I have worked on a body of work titled Waiting, on and off, for the past twenty years. The waiting series consists of more than 400 paintings and installations. Drawing attention to everyday life, the series portrays scenes of isolated figures caught in routine, passive activities directed by existing circumstances: waiting in line for a bus, waiting to cross the street, riding the train, sitting in traffic, eating dinner, —such feelings of confinement and the act of doing the same thing every day. Alienation, working class consciousness and the fear of the possibility of nonexistence are familiar themes that prompt the viewer to further examine scenes that are seemingly mundane. As the title suggests, the Waiting series visually represents the concept of disconnection and anticipation, conveying the idea of transient temporality that exists in most moments of our daily lives.
Making Simple Sublime is an uncanny exploration of an artist's studio/domestic space that blurs the line between art and life, using self-referential techniques to thematize the act of inhabiting space and being confined to a particular place. The repeated rooms serve to reinforce and add new layers of meaning to what is already present, evoking the familiarity of routine and the mundane aspects of daily life while prompting a reevaluation of perceptual boundaries. The constant interplay between expectation and observation is exemplified in the central section, where the viewer is surrounded by fragmented mirrors that disorient and reflect both the observer and their surroundings, creating a disembodied experience that transforms the viewer from a passive observer into an active participant within the artwork. This phenomenological approach raises awareness of the senses, modes of observation, and the interplay between memory and place.
American Monologue delves into and challenges the concept of the American Dream, exploring resiliency, civic failure and success. The TV shows of the 1950s, such as Father Knows Best and Leave it to Beaver, epitomized the superficial nature of what we perceive to be the American Dream. Through the use of symbolism and installation, American Monologue ignites a discussion about memories, community, and division, shedding light on how past cultural decisions have shaped the present, and how current choices will impact the future of our society. Underneath the facade of the 1950s' success and beauty, racism, sexism, and homophobia were pervasive. This installation is a reflection on America's triumphs and struggles. The sculptural representation of colorful flowers growing next to a "For Sale By Owner" sign symbolizes the determination to rise above negative and improbable circumstances, whether they are natural disasters or man-made catastrophes. Will those who seek to return to a bygone era of black and white, exposing reactionary ideals, make America great again? Or will the unification and mobilization of progressive voices lead us towards a more colorful and inclusive society? What does the American Dream mean today? Is there even such a thing as the American Dream anymore? The intention is not to provide definitive answers to these questions, but rather to initiate a conversation.
“Morbi id dapibus dui. Duis pharetra vulputate porttitor.

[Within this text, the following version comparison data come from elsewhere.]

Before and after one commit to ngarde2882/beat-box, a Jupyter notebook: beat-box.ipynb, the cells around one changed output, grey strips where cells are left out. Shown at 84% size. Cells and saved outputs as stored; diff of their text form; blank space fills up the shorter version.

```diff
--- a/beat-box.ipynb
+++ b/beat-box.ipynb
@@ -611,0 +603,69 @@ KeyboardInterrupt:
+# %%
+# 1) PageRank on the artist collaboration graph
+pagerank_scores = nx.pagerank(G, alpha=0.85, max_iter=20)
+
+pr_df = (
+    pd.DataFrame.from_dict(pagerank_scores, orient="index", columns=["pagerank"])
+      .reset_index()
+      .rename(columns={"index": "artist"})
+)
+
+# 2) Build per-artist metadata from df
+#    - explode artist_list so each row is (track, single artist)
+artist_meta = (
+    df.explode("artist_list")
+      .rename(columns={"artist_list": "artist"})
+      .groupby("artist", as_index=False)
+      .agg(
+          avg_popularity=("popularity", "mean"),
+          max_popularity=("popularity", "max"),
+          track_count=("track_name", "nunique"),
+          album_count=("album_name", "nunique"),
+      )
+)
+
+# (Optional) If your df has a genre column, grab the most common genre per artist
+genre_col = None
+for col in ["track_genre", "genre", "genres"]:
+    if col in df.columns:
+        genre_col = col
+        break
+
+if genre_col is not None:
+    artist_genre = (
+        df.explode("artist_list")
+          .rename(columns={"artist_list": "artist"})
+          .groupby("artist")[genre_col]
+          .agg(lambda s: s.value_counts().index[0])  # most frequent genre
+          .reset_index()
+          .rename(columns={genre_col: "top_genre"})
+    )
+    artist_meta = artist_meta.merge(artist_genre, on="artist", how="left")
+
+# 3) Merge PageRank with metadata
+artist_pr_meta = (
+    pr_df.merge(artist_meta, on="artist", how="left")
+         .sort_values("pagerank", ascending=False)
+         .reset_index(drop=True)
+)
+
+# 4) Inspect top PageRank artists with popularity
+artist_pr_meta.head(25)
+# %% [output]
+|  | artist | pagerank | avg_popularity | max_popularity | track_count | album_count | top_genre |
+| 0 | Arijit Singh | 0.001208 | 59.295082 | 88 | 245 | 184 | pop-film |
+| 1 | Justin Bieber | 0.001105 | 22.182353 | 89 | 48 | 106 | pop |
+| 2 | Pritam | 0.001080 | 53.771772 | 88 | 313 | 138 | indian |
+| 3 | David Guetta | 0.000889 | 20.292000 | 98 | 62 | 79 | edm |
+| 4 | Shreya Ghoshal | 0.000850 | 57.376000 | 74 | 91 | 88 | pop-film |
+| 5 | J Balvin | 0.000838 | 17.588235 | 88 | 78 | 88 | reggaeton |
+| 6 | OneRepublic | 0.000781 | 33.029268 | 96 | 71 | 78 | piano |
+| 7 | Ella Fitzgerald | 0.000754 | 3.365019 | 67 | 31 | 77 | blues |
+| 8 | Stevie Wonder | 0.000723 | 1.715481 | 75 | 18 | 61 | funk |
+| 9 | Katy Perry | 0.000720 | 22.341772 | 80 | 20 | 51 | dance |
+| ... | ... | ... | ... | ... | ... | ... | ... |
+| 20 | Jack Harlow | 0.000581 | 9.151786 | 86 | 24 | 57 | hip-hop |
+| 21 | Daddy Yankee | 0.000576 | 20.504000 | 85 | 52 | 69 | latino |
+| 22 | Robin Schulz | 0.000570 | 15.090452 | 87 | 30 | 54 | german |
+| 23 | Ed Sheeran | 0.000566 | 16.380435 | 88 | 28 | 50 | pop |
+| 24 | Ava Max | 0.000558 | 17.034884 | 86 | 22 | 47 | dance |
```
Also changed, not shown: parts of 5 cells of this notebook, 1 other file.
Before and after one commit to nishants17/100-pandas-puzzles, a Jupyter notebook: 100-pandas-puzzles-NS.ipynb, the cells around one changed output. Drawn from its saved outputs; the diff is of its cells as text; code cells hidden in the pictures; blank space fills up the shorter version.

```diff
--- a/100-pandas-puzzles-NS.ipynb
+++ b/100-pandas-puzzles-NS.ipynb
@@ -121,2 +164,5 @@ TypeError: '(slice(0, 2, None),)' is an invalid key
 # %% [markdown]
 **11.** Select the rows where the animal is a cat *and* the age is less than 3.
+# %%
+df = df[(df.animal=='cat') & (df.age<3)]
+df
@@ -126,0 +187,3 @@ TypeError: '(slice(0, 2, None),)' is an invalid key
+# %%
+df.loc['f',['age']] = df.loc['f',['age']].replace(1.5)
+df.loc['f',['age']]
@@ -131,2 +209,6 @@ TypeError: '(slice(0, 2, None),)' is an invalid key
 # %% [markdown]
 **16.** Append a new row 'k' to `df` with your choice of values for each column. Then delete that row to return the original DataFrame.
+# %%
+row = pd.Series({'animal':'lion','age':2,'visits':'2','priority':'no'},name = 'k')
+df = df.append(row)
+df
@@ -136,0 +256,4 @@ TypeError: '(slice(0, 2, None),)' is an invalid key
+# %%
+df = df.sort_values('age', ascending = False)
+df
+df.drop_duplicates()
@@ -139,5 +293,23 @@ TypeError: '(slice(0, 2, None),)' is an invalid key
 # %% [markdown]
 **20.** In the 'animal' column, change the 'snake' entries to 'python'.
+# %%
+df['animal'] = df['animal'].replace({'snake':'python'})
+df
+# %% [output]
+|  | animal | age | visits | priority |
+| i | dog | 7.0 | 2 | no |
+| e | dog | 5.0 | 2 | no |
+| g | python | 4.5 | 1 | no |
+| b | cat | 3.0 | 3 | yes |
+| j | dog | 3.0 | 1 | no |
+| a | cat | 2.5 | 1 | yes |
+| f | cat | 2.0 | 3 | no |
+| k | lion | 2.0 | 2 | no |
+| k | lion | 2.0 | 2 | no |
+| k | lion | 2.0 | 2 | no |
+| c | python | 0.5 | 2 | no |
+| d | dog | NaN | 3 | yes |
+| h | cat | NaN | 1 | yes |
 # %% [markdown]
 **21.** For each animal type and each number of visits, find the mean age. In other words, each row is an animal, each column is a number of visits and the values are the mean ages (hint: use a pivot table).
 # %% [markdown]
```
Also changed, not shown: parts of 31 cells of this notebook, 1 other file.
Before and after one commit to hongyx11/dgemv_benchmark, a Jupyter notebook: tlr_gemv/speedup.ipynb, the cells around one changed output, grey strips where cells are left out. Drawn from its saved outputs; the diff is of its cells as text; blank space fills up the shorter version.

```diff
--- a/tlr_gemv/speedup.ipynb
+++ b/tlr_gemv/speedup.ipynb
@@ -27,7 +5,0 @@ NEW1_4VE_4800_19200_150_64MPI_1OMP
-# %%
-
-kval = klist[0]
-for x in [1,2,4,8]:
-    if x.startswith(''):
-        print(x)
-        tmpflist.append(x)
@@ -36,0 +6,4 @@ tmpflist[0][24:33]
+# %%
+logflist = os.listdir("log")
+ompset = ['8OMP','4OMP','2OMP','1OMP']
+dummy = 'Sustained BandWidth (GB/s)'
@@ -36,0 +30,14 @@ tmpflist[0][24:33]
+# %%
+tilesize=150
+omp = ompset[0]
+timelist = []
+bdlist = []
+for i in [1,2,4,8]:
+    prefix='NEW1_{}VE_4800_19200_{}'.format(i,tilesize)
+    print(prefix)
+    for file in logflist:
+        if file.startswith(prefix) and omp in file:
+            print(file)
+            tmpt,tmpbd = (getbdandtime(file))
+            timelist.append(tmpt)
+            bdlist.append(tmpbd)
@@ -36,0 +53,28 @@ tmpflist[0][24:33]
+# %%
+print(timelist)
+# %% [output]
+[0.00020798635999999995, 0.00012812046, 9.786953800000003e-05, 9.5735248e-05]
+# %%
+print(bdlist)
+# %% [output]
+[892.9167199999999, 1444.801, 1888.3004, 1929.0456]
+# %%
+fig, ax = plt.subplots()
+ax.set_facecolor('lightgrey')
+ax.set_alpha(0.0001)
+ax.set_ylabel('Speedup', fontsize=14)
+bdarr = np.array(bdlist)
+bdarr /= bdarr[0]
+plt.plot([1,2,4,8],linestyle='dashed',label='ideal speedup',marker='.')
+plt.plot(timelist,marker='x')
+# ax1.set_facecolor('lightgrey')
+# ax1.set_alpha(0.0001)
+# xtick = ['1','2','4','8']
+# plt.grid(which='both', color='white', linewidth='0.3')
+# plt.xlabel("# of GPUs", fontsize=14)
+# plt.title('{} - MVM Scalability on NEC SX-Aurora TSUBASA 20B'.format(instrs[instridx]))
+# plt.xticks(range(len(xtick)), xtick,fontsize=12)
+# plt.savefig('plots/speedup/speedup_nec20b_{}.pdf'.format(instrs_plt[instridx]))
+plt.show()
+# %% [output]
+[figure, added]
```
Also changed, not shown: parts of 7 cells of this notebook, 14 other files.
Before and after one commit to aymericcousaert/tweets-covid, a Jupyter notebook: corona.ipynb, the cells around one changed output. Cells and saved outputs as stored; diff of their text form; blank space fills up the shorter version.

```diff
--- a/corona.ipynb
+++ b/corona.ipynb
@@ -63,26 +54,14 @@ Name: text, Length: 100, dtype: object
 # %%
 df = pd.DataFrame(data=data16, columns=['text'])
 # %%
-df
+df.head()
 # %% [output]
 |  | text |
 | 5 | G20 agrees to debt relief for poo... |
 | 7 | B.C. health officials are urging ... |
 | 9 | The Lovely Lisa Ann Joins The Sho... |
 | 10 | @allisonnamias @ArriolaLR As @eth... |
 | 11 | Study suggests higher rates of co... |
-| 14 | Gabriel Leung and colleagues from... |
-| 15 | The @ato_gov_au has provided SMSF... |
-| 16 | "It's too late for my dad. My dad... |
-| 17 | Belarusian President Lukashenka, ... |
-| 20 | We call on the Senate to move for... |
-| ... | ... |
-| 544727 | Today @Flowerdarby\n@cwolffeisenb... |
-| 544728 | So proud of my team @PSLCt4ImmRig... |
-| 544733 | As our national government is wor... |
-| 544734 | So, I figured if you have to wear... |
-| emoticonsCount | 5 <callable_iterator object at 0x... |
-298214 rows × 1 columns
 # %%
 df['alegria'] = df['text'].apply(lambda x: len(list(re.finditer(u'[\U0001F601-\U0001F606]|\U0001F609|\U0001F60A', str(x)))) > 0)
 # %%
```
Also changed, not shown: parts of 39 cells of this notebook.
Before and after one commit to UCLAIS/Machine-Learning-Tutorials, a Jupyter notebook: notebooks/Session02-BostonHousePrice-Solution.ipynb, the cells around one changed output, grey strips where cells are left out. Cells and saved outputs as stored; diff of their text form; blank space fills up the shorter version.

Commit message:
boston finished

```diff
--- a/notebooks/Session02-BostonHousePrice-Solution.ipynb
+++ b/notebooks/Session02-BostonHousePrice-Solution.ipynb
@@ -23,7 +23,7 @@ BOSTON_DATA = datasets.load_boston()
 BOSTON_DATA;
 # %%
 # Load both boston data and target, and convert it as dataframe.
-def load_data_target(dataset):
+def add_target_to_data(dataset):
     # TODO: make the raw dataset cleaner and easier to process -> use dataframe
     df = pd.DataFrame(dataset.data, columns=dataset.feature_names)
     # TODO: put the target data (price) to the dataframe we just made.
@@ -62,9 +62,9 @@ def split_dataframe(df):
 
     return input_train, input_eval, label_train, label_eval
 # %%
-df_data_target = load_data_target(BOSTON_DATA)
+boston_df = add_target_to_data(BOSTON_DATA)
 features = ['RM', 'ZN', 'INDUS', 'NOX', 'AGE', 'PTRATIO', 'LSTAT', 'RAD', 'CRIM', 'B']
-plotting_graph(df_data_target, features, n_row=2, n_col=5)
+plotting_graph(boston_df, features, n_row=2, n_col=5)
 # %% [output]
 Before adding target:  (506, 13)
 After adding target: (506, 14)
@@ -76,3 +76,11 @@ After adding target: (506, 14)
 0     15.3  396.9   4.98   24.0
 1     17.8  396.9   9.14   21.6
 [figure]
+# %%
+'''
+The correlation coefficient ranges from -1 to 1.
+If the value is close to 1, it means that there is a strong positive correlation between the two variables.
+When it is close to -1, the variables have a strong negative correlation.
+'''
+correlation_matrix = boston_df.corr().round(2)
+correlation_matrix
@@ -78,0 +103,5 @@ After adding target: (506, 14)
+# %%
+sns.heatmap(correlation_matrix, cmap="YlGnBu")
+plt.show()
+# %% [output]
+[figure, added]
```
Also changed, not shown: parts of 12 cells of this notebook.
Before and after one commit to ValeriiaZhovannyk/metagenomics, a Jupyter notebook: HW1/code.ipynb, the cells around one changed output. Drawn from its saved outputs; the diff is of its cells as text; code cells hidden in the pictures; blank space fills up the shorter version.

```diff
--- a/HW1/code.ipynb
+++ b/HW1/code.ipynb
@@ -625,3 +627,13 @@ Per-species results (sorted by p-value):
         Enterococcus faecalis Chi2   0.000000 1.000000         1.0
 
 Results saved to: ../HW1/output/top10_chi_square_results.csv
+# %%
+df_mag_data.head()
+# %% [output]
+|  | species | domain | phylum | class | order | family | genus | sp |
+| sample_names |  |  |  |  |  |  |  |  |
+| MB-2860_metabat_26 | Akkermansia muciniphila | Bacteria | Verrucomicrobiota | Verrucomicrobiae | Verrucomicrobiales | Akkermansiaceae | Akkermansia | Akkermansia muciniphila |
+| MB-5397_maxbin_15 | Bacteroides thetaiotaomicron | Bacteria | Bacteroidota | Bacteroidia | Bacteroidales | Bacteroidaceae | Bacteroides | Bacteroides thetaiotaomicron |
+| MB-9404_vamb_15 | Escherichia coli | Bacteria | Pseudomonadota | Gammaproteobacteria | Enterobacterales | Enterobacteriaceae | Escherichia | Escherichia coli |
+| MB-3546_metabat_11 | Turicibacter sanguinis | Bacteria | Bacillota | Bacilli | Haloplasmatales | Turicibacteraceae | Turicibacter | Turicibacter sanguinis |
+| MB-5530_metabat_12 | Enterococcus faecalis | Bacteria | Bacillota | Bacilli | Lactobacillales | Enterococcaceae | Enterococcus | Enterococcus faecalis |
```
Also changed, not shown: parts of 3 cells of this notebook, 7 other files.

Pellentesque habitant morbi tristique senectus et netus et malesuada fames ac turpis egestas.”